BEGIN Information

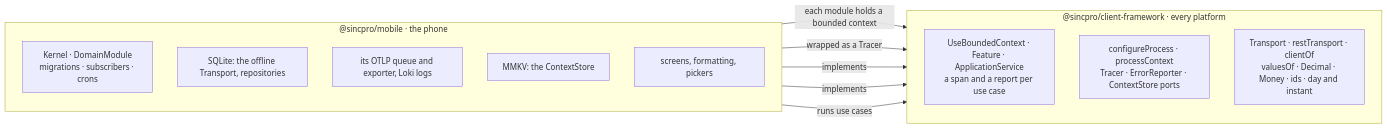
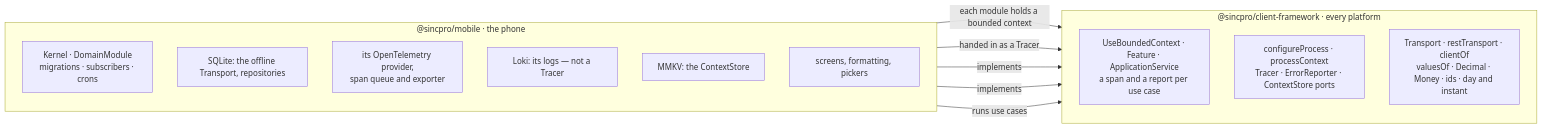
The diagram in docs/MOBILE.md (Sincpro-SRL/sincpro_client_framework), drawn with Mermaid before and after one commit. The commit also changed other lines of this file and 1 other file, not shown here.

First line of the commit message:
docs: mobile's real adoption state — ids done, money and cleanData left, Loki is not a Tracer (#9)

````diff
--- a/docs/MOBILE.md
+++ b/docs/MOBILE.md
@@ -8,22 +8,23 @@
 ```mermaid
 flowchart LR
   subgraph cf["@sincpro/client-framework · every platform"]
     direction TB
     bc["UseBoundedContext · Feature · ApplicationService<br/>a span and a report per use case"]
     process["configureProcess · processContext<br/>Tracer · ErrorReporter · ContextStore ports"]
     wire["Transport · restTransport · clientOf<br/>valuesOf · Decimal · Money · ids · day and instant"]
   end
   subgraph mobile["@sincpro/mobile · the phone"]
     direction TB
     kernel["Kernel · DomainModule<br/>migrations · subscribers · crons"]
     sqlite["SQLite: the offline Transport, repositories"]
-    telemetry["its OTLP queue and exporter, Loki logs"]
+    telemetry["its OpenTelemetry provider,<br/>span queue and exporter"]
+    logs["Loki: its logs — not a Tracer"]
     store["MMKV: the ContextStore"]
     ui["screens, formatting, pickers"]
   end
   kernel -->|"each module holds a bounded context"| bc
-  telemetry -->|"wrapped as a Tracer"| process
+  telemetry -->|"handed in as a Tracer"| process
   store -->|"implements"| process
   sqlite -->|"implements"| wire
   ui -->|"runs use cases"| bc
 ```
````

END Information

◆ What is being asked
Everything from the first line of the listing above through the line that contains "First line of" is to be restated word for word, minus the pictures.

◆ Task result
The diagram in docs/MOBILE.md (Sincpro-SRL/sincpro_client_framework), drawn with Mermaid before and after one commit. The commit also changed other lines of this file and 1 other file, not shown here.

First line of the commit message:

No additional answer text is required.